### TO DO
Retype each of the records below exactly, leaving the pictures out.

--------------------------------

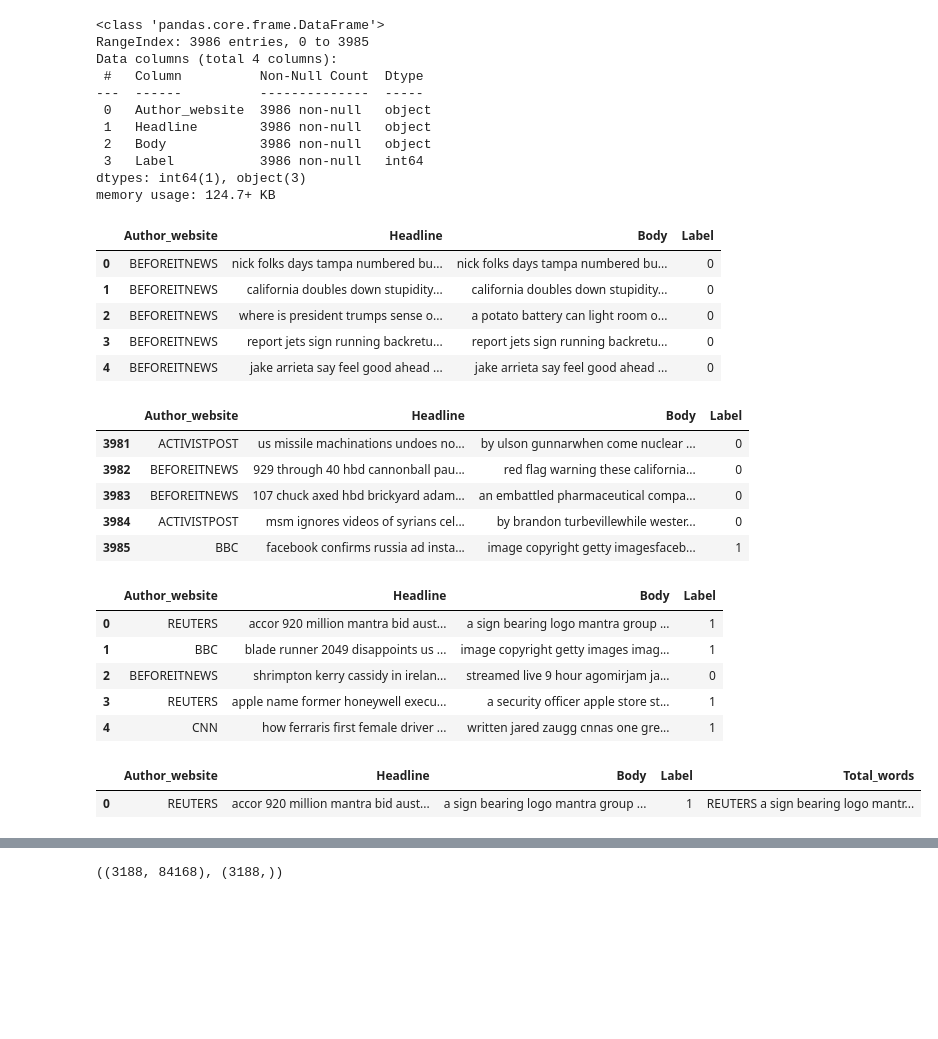
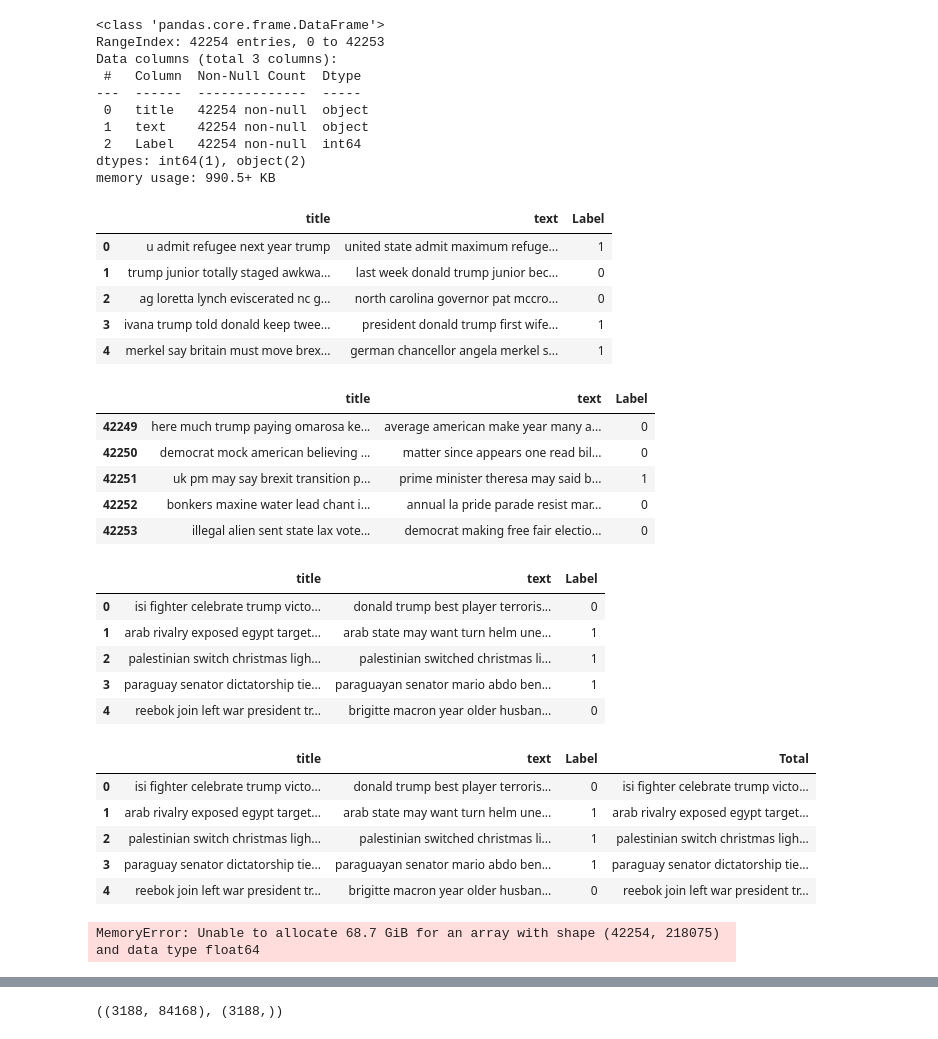
Before and after one commit to mawesh1999/Fakenews_Detection, a Jupyter notebook: Prepration_Modelling.ipynb, the cells around one changed output, grey strips where cells are left out. Cells and saved outputs as stored; diff of their text form; code cells hidden in the pictures; blank space fills up the shorter version.

```diff
--- a/Prepration_Modelling.ipynb
+++ b/Prepration_Modelling.ipynb
@@ -8,51 +8,50 @@ from sklearn.feature_extraction.text import TfidfTransformer
 from sklearn.metrics import accuracy_score,mean_absolute_error,f1_score
 import pickle
 # %%
-df = pd.read_csv('modeling_data/cleaned_data.csv')
+df = pd.read_csv('modeling_data/final_data.csv')
 # %%
 df.info()
 # %% [output]
 <class 'pandas.core.frame.DataFrame'>
-RangeIndex: 3986 entries, 0 to 3985
-Data columns (total 4 columns):
- #   Column          Non-Null Count  Dtype
----  ------          --------------  -----
- 0   Author_website  3986 non-null   object
- 1   Headline        3986 non-null   object
- 2   Body            3986 non-null   object
- 3   Label           3986 non-null   int64
-dtypes: int64(1), object(3)
-memory usage: 124.7+ KB
+RangeIndex: 42254 entries, 0 to 42253
+Data columns (total 3 columns):
+ #   Column  Non-Null Count  Dtype
+---  ------  --------------  -----
+ 0   title   42254 non-null  object
+ 1   text    42254 non-null  object
+ 2   Label   42254 non-null  int64
+dtypes: int64(1), object(2)
+memory usage: 990.5+ KB
 # %%
 df.head()
 # %% [output]
-|  | Author_website | Headline | Body | Label |
-| 0 | BEFOREITNEWS | nick folks days tampa numbered bu... | nick folks days tampa numbered bu... | 0 |
-| 1 | BEFOREITNEWS | california doubles down stupidity... | california doubles down stupidity... | 0 |
-| 2 | BEFOREITNEWS | where is president trumps sense o... | a potato battery can light room o... | 0 |
-| 3 | BEFOREITNEWS | report jets sign running backretu... | report jets sign running backretu... | 0 |
-| 4 | BEFOREITNEWS | jake arrieta say feel good ahead ... | jake arrieta say feel good ahead ... | 0 |
+|  | title | text | Label |
+| 0 | u admit refugee next year trump | united state admit maximum refuge... | 1 |
+| 1 | trump junior totally staged awkwa... | last week donald trump junior bec... | 0 |
+| 2 | ag loretta lynch eviscerated nc g... | north carolina governor pat mccro... | 0 |
+| 3 | ivana trump told donald keep twee... | president donald trump first wife... | 1 |
+| 4 | merkel say britain must move brex... | german chancellor angela merkel s... | 1 |
 # %%
 df.tail()
 # %% [output]
-|  | Author_website | Headline | Body | Label |
-| 3981 | ACTIVISTPOST | us missile machinations undoes no... | by ulson gunnarwhen come nuclear ... | 0 |
-| 3982 | BEFOREITNEWS | 929 through 40 hbd cannonball pau... | red flag warning these california... | 0 |
-| 3983 | BEFOREITNEWS | 107 chuck axed hbd brickyard adam... | an embattled pharmaceutical compa... | 0 |
-| 3984 | ACTIVISTPOST | msm ignores videos of syrians cel... | by brandon turbevillewhile wester... | 0 |
-| 3985 | BBC | facebook confirms russia ad insta... | image copyright getty imagesfaceb... | 1 |
+|  | title | text | Label |
+| 42249 | here much trump paying omarosa ke... | average american make year many a... | 0 |
+| 42250 | democrat mock american believing ... | matter since appears one read bil... | 0 |
+| 42251 | uk pm may say brexit transition p... | prime minister theresa may said b... | 1 |
+| 42252 | bonkers maxine water lead chant i... | annual la pride parade resist mar... | 0 |
+| 42253 | illegal alien sent state lax vote... | democrat making free fair electio... | 0 |
 # %%
-df = df.sample(frac=1,random_state=24).reset_index()
-df.drop(columns = ['index'],axis =1,inplace=True)
+df = df.sample(frac=1,random_state=24).reset_index(drop=True)
+# df.drop(columns = ['index'],axis =1,inplace=True)
 # %%
 df.head()
 # %% [output]
-|  | Author_website | Headline | Body | Label |
-| 0 | REUTERS | accor 920 million mantra bid aust... | a sign bearing logo mantra group ... | 1 |
-| 1 | BBC | blade runner 2049 disappoints us ... | image copyright getty images imag... | 1 |
-| 2 | BEFOREITNEWS | shrimpton kerry cassidy in irelan... | streamed live 9 hour agomirjam ja... | 0 |
-| 3 | REUTERS | apple name former honeywell execu... | a security officer apple store st... | 1 |
-| 4 | CNN | how ferraris first female driver ... | written jared zaugg cnnas one gre... | 1 |
+|  | title | text | Label |
+| 0 | isi fighter celebrate trump victo... | donald trump best player terroris... | 0 |
+| 1 | arab rivalry exposed egypt target... | arab state may want turn helm une... | 1 |
+| 2 | palestinian switch christmas ligh... | palestinian switched christmas li... | 1 |
+| 3 | paraguay senator dictatorship tie... | paraguayan senator mario abdo ben... | 1 |
+| 4 | reebok join left war president tr... | brigitte macron year older husban... | 0 |
 # %%
 count_vectorizer = CountVectorizer()
 tfid_transform = TfidfTransformer()
@@ -65,12 +64,18 @@ def transform_vectorize(sample):
     return mat
 # %%
-df['Total_words'] = df['Author_website']+ ''+df['Body']
+df['Total'] = df['title']+ ''+df['text']
 # %%
-df.head(1)
+df.head()
 # %% [output]
-|  | Author_website | Headline | Body | Label | Total_words |
-| 0 | REUTERS | accor 920 million mantra bid aust... | a sign bearing logo mantra group ... | 1 | REUTERS a sign bearing logo mantr... |
+|  | title | text | Label | Total |
+| 0 | isi fighter celebrate trump victo... | donald trump best player terroris... | 0 | isi fighter celebrate trump victo... |
+| 1 | arab rivalry exposed egypt target... | arab state may want turn helm une... | 1 | arab rivalry exposed egypt target... |
+| 2 | palestinian switch christmas ligh... | palestinian switched christmas li... | 1 | palestinian switch christmas ligh... |
+| 3 | paraguay senator dictatorship tie... | paraguayan senator mario abdo ben... | 1 | paraguay senator dictatorship tie... |
+| 4 | reebok join left war president tr... | brigitte macron year older husban... | 0 | reebok join left war president tr... |
 # %%
-x_mat = transform_vectorize(df['Total_words'])
+x_mat = transform_vectorize(df['Total'])
+# %% [output]
+MemoryError: Unable to allocate 68.7 GiB for an array with shape (42254, 218075) and data type float64
 # %%
 x_mat.shape
```
Also changed, not shown: parts of 3 cells of this notebook, 16 other files.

--------------------------------

### EXERCISE OUTPUT
Before and after one commit to mawesh1999/Fakenews_Detection, a Jupyter notebook: Prepration_Modelling.ipynb, the cells around one changed output, grey strips where cells are left out. Cells and saved outputs as stored; diff of their text form; code cells hidden in the pictures; blank space fills up the shorter version.

```diff
--- a/Prepration_Modelling.ipynb
+++ b/Prepration_Modelling.ipynb
@@ -8,51 +8,50 @@ from sklearn.feature_extraction.text import TfidfTransformer
 from sklearn.metrics import accuracy_score,mean_absolute_error,f1_score
 import pickle
 # %%
-df = pd.read_csv('modeling_data/cleaned_data.csv')
+df = pd.read_csv('modeling_data/final_data.csv')
 # %%
 df.info()
 # %% [output]
 <class 'pandas.core.frame.DataFrame'>
-RangeIndex: 3986 entries, 0 to 3985
-Data columns (total 4 columns):
- #   Column          Non-Null Count  Dtype
----  ------          --------------  -----
- 0   Author_website  3986 non-null   object
- 1   Headline        3986 non-null   object
- 2   Body            3986 non-null   object
- 3   Label           3986 non-null   int64
-dtypes: int64(1), object(3)
-memory usage: 124.7+ KB
+RangeIndex: 42254 entries, 0 to 42253
+Data columns (total 3 columns):
+ #   Column  Non-Null Count  Dtype
+---  ------  --------------  -----
+ 0   title   42254 non-null  object
+ 1   text    42254 non-null  object
+ 2   Label   42254 non-null  int64
+dtypes: int64(1), object(2)
+memory usage: 990.5+ KB
 # %%
 df.head()
 # %% [output]
-|  | Author_website | Headline | Body | Label |
-| 0 | BEFOREITNEWS | nick folks days tampa numbered bu... | nick folks days tampa numbered bu... | 0 |
-| 1 | BEFOREITNEWS | california doubles down stupidity... | california doubles down stupidity... | 0 |
-| 2 | BEFOREITNEWS | where is president trumps sense o... | a potato battery can light room o... | 0 |
-| 3 | BEFOREITNEWS | report jets sign running backretu... | report jets sign running backretu... | 0 |
-| 4 | BEFOREITNEWS | jake arrieta say feel good ahead ... | jake arrieta say feel good ahead ... | 0 |
+|  | title | text | Label |
+| 0 | u admit refugee next year trump | united state admit maximum refuge... | 1 |
+| 1 | trump junior totally staged awkwa... | last week donald trump junior bec... | 0 |
+| 2 | ag loretta lynch eviscerated nc g... | north carolina governor pat mccro... | 0 |
+| 3 | ivana trump told donald keep twee... | president donald trump first wife... | 1 |
+| 4 | merkel say britain must move brex... | german chancellor angela merkel s... | 1 |
 # %%
 df.tail()
 # %% [output]
-|  | Author_website | Headline | Body | Label |
-| 3981 | ACTIVISTPOST | us missile machinations undoes no... | by ulson gunnarwhen come nuclear ... | 0 |
-| 3982 | BEFOREITNEWS | 929 through 40 hbd cannonball pau... | red flag warning these california... | 0 |
-| 3983 | BEFOREITNEWS | 107 chuck axed hbd brickyard adam... | an embattled pharmaceutical compa... | 0 |
-| 3984 | ACTIVISTPOST | msm ignores videos of syrians cel... | by brandon turbevillewhile wester... | 0 |
-| 3985 | BBC | facebook confirms russia ad insta... | image copyright getty imagesfaceb... | 1 |
+|  | title | text | Label |
+| 42249 | here much trump paying omarosa ke... | average american make year many a... | 0 |
+| 42250 | democrat mock american believing ... | matter since appears one read bil... | 0 |
+| 42251 | uk pm may say brexit transition p... | prime minister theresa may said b... | 1 |
+| 42252 | bonkers maxine water lead chant i... | annual la pride parade resist mar... | 0 |
+| 42253 | illegal alien sent state lax vote... | democrat making free fair electio... | 0 |
 # %%
-df = df.sample(frac=1,random_state=24).reset_index()
-df.drop(columns = ['index'],axis =1,inplace=True)
+df = df.sample(frac=1,random_state=24).reset_index(drop=True)
+# df.drop(columns = ['index'],axis =1,inplace=True)
 # %%
 df.head()
 # %% [output]
-|  | Author_website | Headline | Body | Label |
-| 0 | REUTERS | accor 920 million mantra bid aust... | a sign bearing logo mantra group ... | 1 |
-| 1 | BBC | blade runner 2049 disappoints us ... | image copyright getty images imag... | 1 |
-| 2 | BEFOREITNEWS | shrimpton kerry cassidy in irelan... | streamed live 9 hour agomirjam ja... | 0 |
-| 3 | REUTERS | apple name former honeywell execu... | a security officer apple store st... | 1 |
-| 4 | CNN | how ferraris first female driver ... | written jared zaugg cnnas one gre... | 1 |
+|  | title | text | Label |
+| 0 | isi fighter celebrate trump victo... | donald trump best player terroris... | 0 |
+| 1 | arab rivalry exposed egypt target... | arab state may want turn helm une... | 1 |
+| 2 | palestinian switch christmas ligh... | palestinian switched christmas li... | 1 |
+| 3 | paraguay senator dictatorship tie... | paraguayan senator mario abdo ben... | 1 |
+| 4 | reebok join left war president tr... | brigitte macron year older husban... | 0 |
 # %%
 count_vectorizer = CountVectorizer()
 tfid_transform = TfidfTransformer()
@@ -65,12 +64,18 @@ def transform_vectorize(sample):
     return mat
 # %%
-df['Total_words'] = df['Author_website']+ ''+df['Body']
+df['Total'] = df['title']+ ''+df['text']
 # %%
-df.head(1)
+df.head()
 # %% [output]
-|  | Author_website | Headline | Body | Label | Total_words |
-| 0 | REUTERS | accor 920 million mantra bid aust... | a sign bearing logo mantra group ... | 1 | REUTERS a sign bearing logo mantr... |
+|  | title | text | Label | Total |
+| 0 | isi fighter celebrate trump victo... | donald trump best player terroris... | 0 | isi fighter celebrate trump victo... |
+| 1 | arab rivalry exposed egypt target... | arab state may want turn helm une... | 1 | arab rivalry exposed egypt target... |
+| 2 | palestinian switch christmas ligh... | palestinian switched christmas li... | 1 | palestinian switch christmas ligh... |
+| 3 | paraguay senator dictatorship tie... | paraguayan senator mario abdo ben... | 1 | paraguay senator dictatorship tie... |
+| 4 | reebok join left war president tr... | brigitte macron year older husban... | 0 | reebok join left war president tr... |
 # %%
-x_mat = transform_vectorize(df['Total_words'])
+x_mat = transform_vectorize(df['Total'])
+# %% [output]
+MemoryError: Unable to allocate 68.7 GiB for an array with shape (42254, 218075) and data type float64
 # %%
 x_mat.shape
```
Also changed, not shown: parts of 3 cells of this notebook, 16 other files.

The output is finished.